Think this kid loves sledding?

I love sledding with Teddy for several reasons:
  1. He loves being outside.
  2. He loves playing with snow ... and eating it.
  3. Sledding is great for his core.
  4. Sledding also gives him opportunities to work on his fine motor and speech.
But perhaps most significantly:

The sledding hill was the great equalizer for Teddy this past weekend. His challenges and delays weren't as obvious because he was one of the kids, laughing and playing in the snow. So what if he got pulled to the top of the hill every time? All the other kids tried to con us into pulling them up, too. And realistically, he would have hopped to the top if all the other children wouldn't have aimed their sleds right for him.

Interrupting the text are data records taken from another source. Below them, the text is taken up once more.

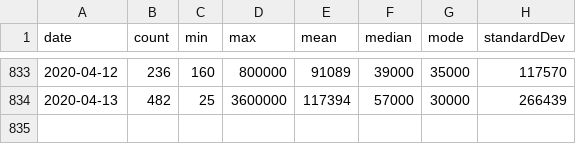
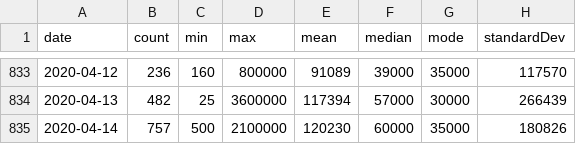
Before and after one commit to brokalys/data, a CSV file: data/daily-sell.csv, drawn as a sheet; only a part is shown, gaps mark what is left out.

Commit message:
Daily data: 2020-04-14

```diff
--- a/data/daily-sell.csv
+++ b/data/daily-sell.csv
@@ -834 +834,2 @@
 "2020-04-13","482","25","3600000","117394","57000","30000","266439"
+"2020-04-14","757","500","2100000","120230","60000","35000","180826"
```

Teddy's cousin is intentionally blocking Teddy's path ... no mercy!

I even commented to Dave that things were easier for those moments because Teddy seemed more like the other children ... it was less work even though we were hauling 40 pounds up the hill at minimum, depending on how many other kiddos jumped in the sled.

What is it about kids eating snow?
Now, we need it to warm up about 20 degrees and dump several more inches of snow in our yard, so we can go sledding down our little hill. Wait, did I just ask for more snow?

Sunday, January 1, 2017

Happy New Year (And Memories of a Not So Happy New Years)

Happy 2017!

This past year has been the best year for our family since 2011. So despite the number of celebrity deaths, which really don't affect me at all, I'm quite content with how 2016 turned out.

To be honest, New Years is probably the most emotionally involved holiday for Dave and I, even though it's not much of a holiday. 2014 changed the meaning of New Years for our family.

We left the celebrations with Dave's family a day early, to finish his 12th day off work for Christmas break at home healing from the misery that plagued us that holiday season. As Facebook so kindly reminded me, we endured 3 bouts of stomach flu, 3 cases of pink eye, colds for every one and a sore back for Dave. We just wanted one good night's sleep and to spend the first day of the new year at home to recuperate before normal work schedules resumed.

And then Teddy has his first seizure. We had first responders visit our home for the first time ever. We headed to the ER with AJ in tow. Then Teddy had his second seizure. Dave's parents came and picked up AJ. My mom headed over to spend a few days at our house. We prayed, along with our family and friends, and were terrified. We left the ER that day with a tentative diagnosis of febrile seizures, even though Teddy was technically too young at 5.5 months to be diagnosed with them and his fever was relatively mild. We also had a referral to Children's Hospital to see a neurologist and schedule the first (of several so far) EEGs.

The last 3 years have aged us about 10 years. Two of my baby-faced boys snuggling after seizures.

We had no idea then the journey we were beginning. We were hoping it was febrile seizures that he'd outgrow. We didn't know it would take a month to get to see the neurologist and even longer for the EEG to be scheduled. We couldn't predict that it would take nearly two full years to actually get a diagnosis.

That New Year's Day is the day that our world changed. Actually, our world changed when God blessed us with Teddy, but January 1, 2014 was the first strong hint at what was to come.

Fortunately, there's been so much good through the years and so many blessings, including Teddy being seizure-free the longest he's ever been. That alone removes so much stress, fear and sheer terror from our lives ... or at least puts it in the back of our minds. Still, we remember that day in 2014 like it were yesterday. And you can be certain that all of us ate our black-eyed peas for good luck today!

(It's a Southern tradition to eat black-eyed peas for good luck to start the New Year. I hated them as a child but grew to tolerate them through the years. We skipped them a few years. We ate them January 1, 2016, and it was a good year for us. I'm not superstitious, but this is something we apparently just need to do.)